■ PROBLEM TO SOLVE:
Every line of the records below that has the word "dari" should be copied.

■ DATASET ENTRIES:
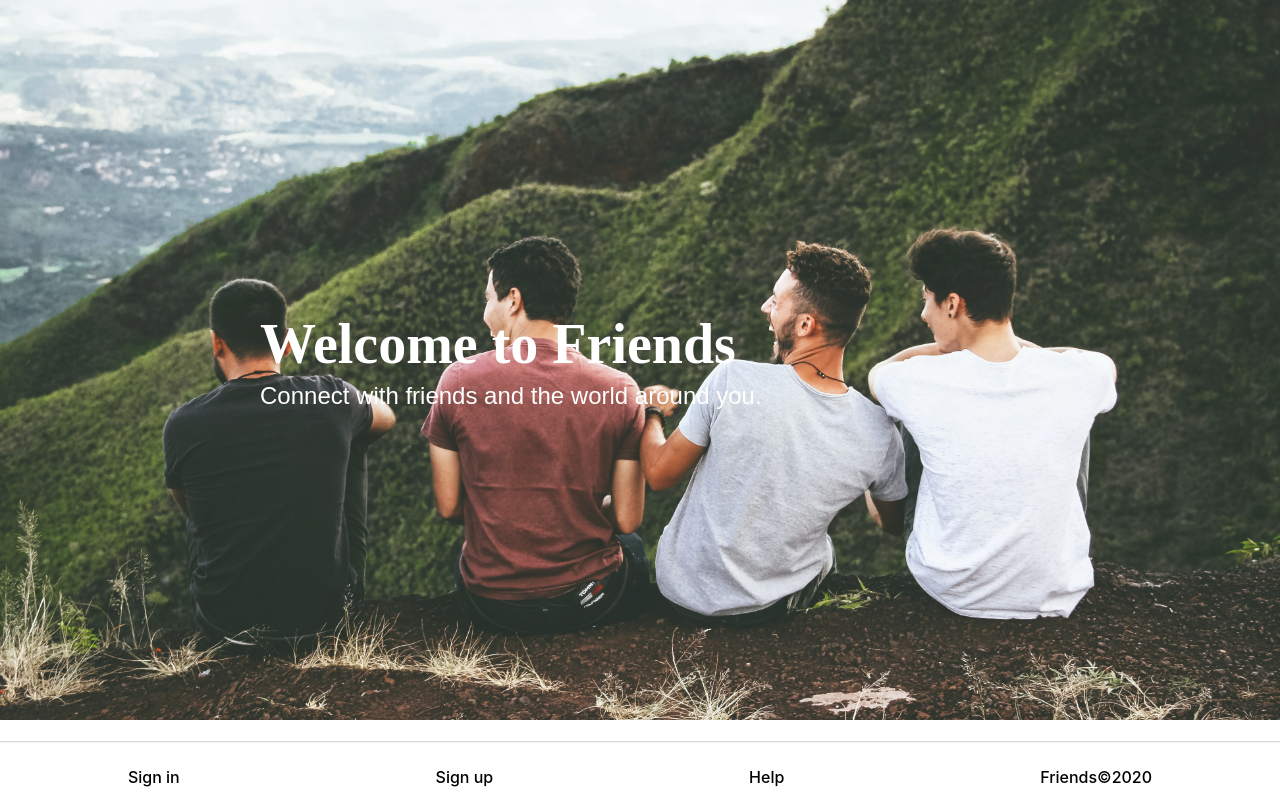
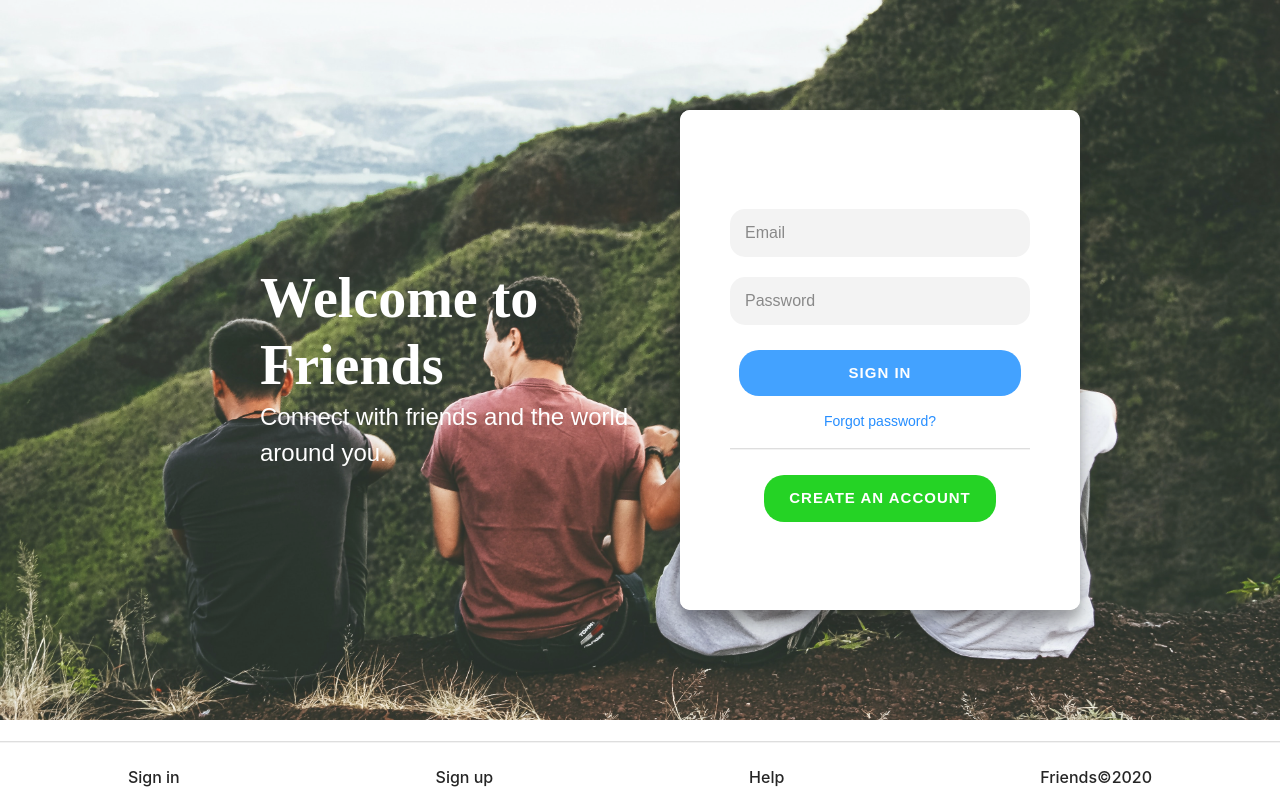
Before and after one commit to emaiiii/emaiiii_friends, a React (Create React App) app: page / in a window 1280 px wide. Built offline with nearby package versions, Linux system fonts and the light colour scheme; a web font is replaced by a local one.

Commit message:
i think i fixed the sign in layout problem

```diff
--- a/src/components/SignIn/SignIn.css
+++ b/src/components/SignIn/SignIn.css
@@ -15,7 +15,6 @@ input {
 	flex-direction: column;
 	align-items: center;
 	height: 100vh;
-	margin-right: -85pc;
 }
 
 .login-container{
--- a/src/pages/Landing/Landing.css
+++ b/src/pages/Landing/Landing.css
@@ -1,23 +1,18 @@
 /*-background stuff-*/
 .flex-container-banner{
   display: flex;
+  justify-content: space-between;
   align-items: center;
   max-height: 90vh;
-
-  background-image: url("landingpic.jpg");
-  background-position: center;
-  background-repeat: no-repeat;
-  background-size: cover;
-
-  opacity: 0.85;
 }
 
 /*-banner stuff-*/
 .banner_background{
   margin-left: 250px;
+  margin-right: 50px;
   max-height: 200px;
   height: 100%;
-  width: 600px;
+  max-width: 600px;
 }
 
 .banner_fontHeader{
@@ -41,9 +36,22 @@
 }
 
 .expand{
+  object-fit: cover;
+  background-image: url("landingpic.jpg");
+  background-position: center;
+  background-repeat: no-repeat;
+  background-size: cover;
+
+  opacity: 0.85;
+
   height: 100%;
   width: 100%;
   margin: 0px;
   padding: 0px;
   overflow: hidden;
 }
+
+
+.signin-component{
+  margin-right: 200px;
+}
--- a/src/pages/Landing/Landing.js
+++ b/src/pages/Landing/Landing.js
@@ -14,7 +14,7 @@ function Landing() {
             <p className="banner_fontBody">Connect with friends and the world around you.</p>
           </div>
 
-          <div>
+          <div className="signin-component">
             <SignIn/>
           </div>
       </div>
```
...
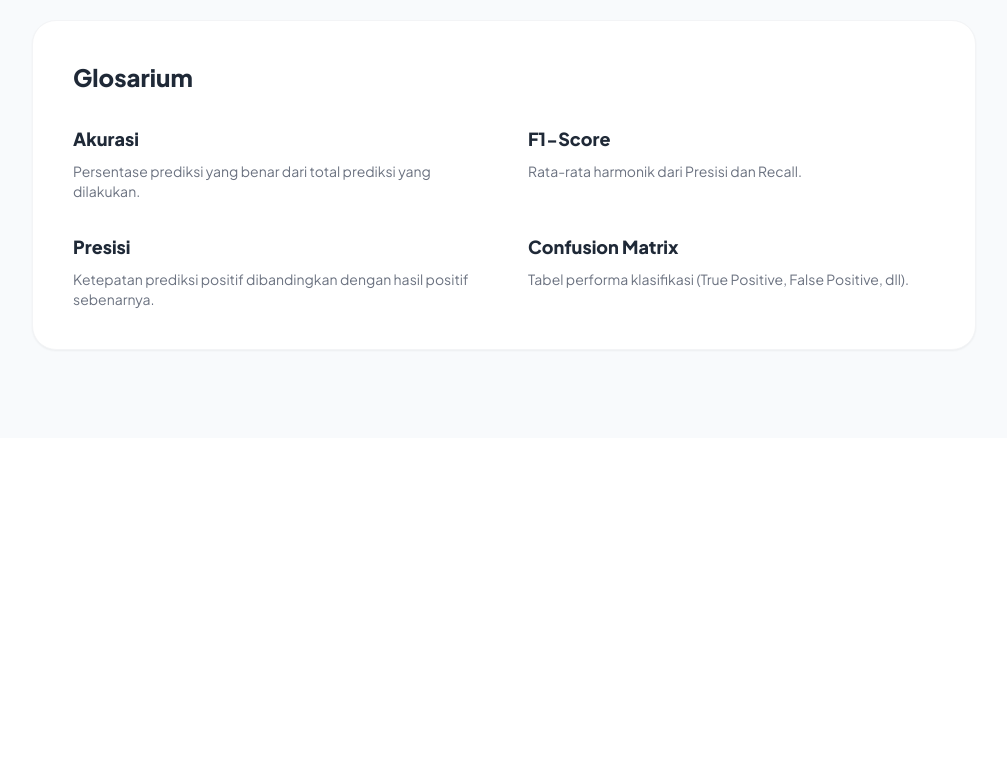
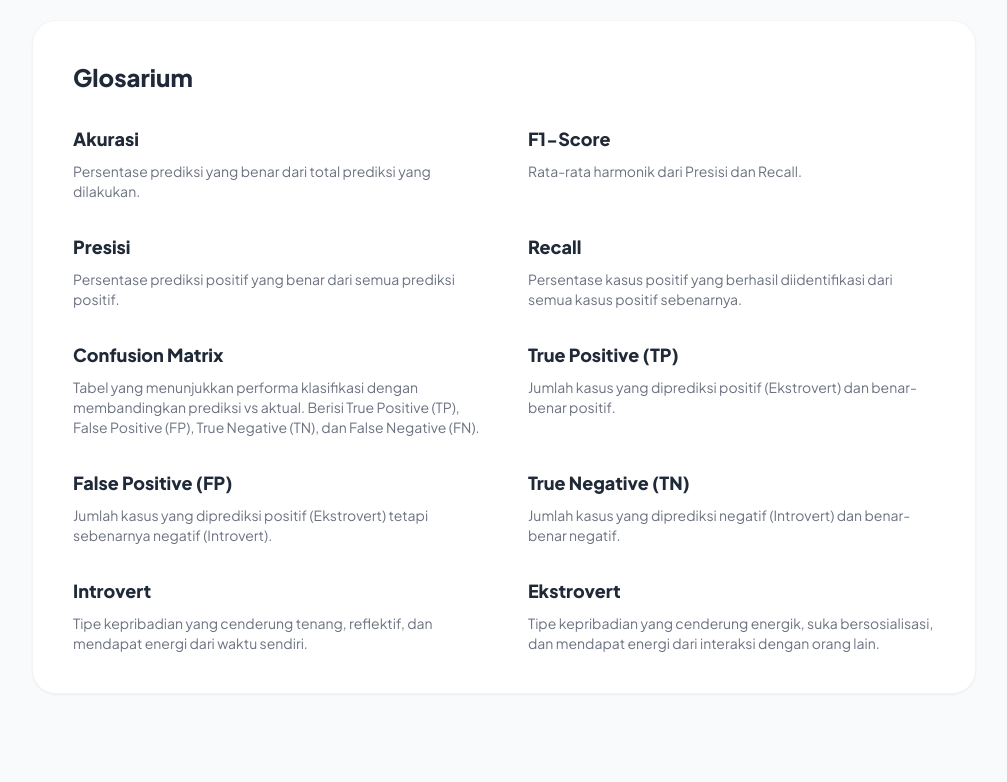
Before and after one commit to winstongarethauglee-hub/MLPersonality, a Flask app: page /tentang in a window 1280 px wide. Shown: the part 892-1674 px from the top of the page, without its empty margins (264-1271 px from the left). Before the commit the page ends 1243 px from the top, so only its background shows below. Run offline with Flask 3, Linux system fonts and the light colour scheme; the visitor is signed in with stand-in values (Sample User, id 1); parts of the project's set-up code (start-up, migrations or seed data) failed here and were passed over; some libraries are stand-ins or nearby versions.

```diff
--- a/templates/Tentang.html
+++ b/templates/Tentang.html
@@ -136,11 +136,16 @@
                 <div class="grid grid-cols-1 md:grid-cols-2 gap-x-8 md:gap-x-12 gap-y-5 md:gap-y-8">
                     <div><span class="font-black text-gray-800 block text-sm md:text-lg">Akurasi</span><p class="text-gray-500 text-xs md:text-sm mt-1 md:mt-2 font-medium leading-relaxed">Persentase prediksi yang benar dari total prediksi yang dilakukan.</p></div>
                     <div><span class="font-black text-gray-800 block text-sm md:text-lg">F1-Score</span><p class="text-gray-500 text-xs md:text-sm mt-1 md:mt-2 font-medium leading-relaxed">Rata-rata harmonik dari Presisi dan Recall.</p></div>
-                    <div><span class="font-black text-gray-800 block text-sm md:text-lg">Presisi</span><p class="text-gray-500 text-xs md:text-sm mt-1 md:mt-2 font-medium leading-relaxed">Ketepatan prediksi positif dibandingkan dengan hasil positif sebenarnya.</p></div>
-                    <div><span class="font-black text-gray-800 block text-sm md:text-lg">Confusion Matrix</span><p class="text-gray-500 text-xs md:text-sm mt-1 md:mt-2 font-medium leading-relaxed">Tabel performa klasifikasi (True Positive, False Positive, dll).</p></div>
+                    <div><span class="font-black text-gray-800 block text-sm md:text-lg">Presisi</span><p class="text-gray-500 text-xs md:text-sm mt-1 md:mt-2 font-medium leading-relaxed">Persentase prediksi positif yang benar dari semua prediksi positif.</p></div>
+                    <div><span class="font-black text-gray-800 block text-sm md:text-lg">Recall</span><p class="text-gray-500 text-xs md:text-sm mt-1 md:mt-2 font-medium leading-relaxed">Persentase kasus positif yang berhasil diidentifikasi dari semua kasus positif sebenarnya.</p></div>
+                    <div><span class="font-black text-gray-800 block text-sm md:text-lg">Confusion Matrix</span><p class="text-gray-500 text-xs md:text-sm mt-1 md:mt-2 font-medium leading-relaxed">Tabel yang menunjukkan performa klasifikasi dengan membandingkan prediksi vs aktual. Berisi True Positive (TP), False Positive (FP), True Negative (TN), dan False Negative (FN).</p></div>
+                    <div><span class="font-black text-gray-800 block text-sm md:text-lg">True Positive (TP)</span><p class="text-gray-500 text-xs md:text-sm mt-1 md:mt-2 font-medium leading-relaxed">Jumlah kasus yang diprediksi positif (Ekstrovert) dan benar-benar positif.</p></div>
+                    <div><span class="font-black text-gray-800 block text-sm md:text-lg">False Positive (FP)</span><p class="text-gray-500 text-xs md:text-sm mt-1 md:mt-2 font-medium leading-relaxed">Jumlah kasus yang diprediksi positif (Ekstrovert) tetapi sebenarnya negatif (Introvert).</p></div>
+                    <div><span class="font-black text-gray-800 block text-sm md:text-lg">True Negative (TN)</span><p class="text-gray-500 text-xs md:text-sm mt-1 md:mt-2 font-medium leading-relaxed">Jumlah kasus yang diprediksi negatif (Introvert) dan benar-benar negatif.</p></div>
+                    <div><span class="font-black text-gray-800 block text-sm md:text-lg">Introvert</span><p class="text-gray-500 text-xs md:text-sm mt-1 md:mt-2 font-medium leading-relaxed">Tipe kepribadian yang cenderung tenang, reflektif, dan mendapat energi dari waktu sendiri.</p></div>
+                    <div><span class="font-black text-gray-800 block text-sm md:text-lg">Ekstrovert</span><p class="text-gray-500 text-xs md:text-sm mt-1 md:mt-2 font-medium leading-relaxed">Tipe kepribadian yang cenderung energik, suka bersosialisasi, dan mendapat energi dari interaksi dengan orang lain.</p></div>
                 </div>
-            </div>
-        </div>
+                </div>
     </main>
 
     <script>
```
* * *
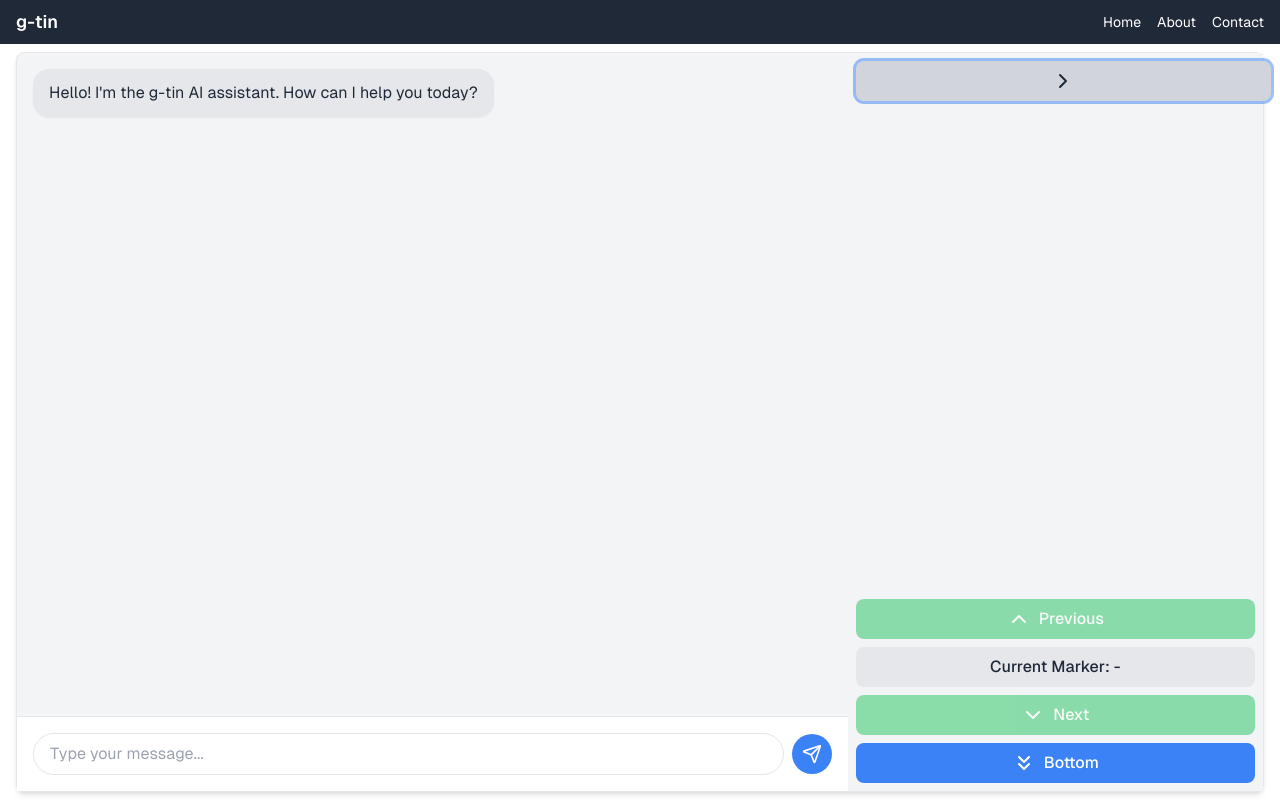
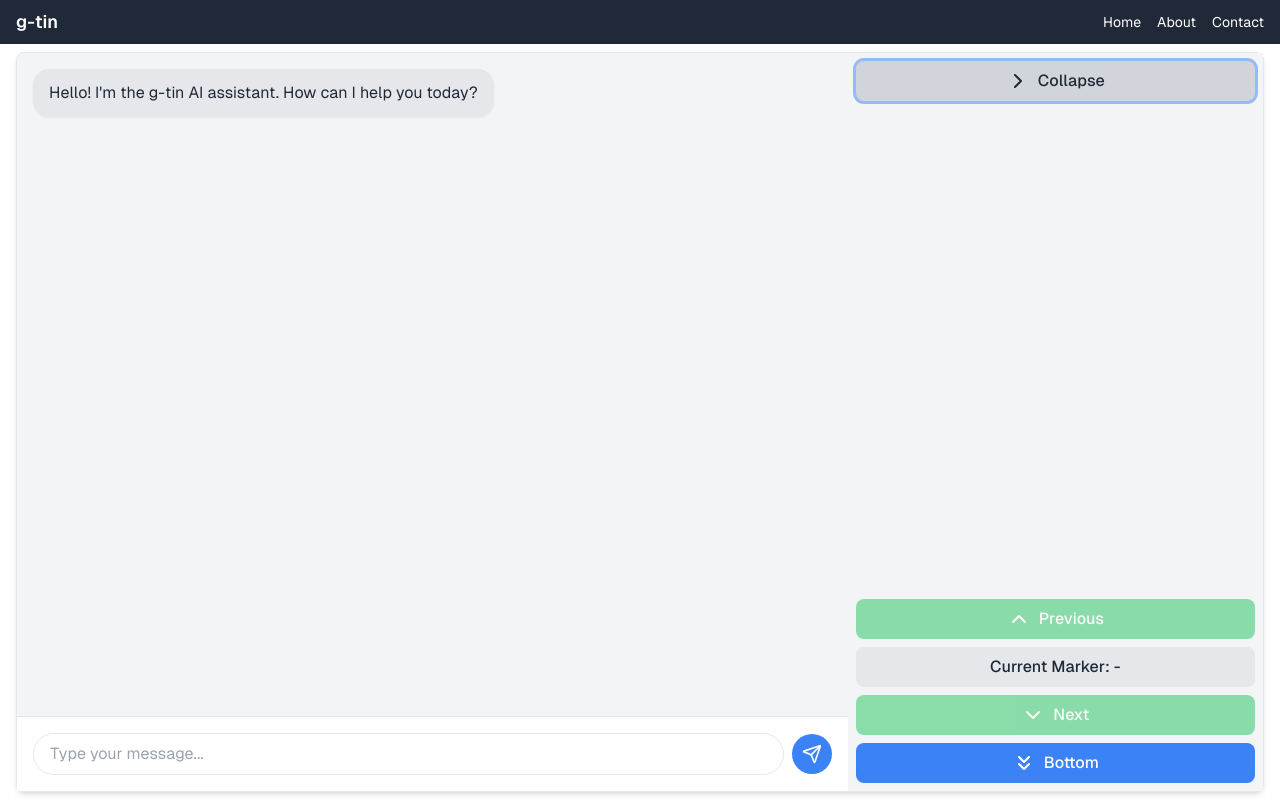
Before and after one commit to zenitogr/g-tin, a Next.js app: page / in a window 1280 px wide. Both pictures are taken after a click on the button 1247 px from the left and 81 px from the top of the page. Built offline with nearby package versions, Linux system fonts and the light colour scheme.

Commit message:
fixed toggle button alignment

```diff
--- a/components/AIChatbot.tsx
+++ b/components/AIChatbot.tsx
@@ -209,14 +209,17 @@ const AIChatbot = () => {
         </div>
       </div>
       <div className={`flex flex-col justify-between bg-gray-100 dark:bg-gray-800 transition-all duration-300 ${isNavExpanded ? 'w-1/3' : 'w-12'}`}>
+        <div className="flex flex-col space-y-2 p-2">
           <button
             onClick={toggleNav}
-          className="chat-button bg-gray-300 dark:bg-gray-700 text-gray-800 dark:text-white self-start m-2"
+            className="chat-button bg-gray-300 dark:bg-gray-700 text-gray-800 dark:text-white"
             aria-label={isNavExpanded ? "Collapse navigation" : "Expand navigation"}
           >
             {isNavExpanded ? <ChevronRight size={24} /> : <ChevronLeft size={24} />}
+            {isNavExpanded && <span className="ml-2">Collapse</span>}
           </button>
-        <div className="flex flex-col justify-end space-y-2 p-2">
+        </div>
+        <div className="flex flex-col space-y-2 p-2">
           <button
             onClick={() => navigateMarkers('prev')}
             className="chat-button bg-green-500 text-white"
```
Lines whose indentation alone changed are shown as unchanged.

■ EXERCISE RESPONSE:
                     <div><span class="font-black text-gray-800 block text-sm md:text-lg">Akurasi</span><p class="text-gray-500 text-xs md:text-sm mt-1 md:mt-2 font-medium leading-relaxed">Persentase prediksi yang benar dari total prediksi yang dilakukan.</p></div>
                     <div><span class="font-black text-gray-800 block text-sm md:text-lg">F1-Score</span><p class="text-gray-500 text-xs md:text-sm mt-1 md:mt-2 font-medium leading-relaxed">Rata-rata harmonik dari Presisi dan Recall.</p></div>
+                    <div><span class="font-black text-gray-800 block text-sm md:text-lg">Presisi</span><p class="text-gray-500 text-xs md:text-sm mt-1 md:mt-2 font-medium leading-relaxed">Persentase prediksi positif yang benar dari semua prediksi positif.</p></div>
+                    <div><span class="font-black text-gray-800 block text-sm md:text-lg">Recall</span><p class="text-gray-500 text-xs md:text-sm mt-1 md:mt-2 font-medium leading-relaxed">Persentase kasus positif yang berhasil diidentifikasi dari semua kasus positif sebenarnya.</p></div>
+                    <div><span class="font-black text-gray-800 block text-sm md:text-lg">Introvert</span><p class="text-gray-500 text-xs md:text-sm mt-1 md:mt-2 font-medium leading-relaxed">Tipe kepribadian yang cenderung tenang, reflektif, dan mendapat energi dari waktu sendiri.</p></div>
+                    <div><span class="font-black text-gray-800 block text-sm md:text-lg">Ekstrovert</span><p class="text-gray-500 text-xs md:text-sm mt-1 md:mt-2 font-medium leading-relaxed">Tipe kepribadian yang cenderung energik, suka bersosialisasi, dan mendapat energi dari interaksi dengan orang lain.</p></div>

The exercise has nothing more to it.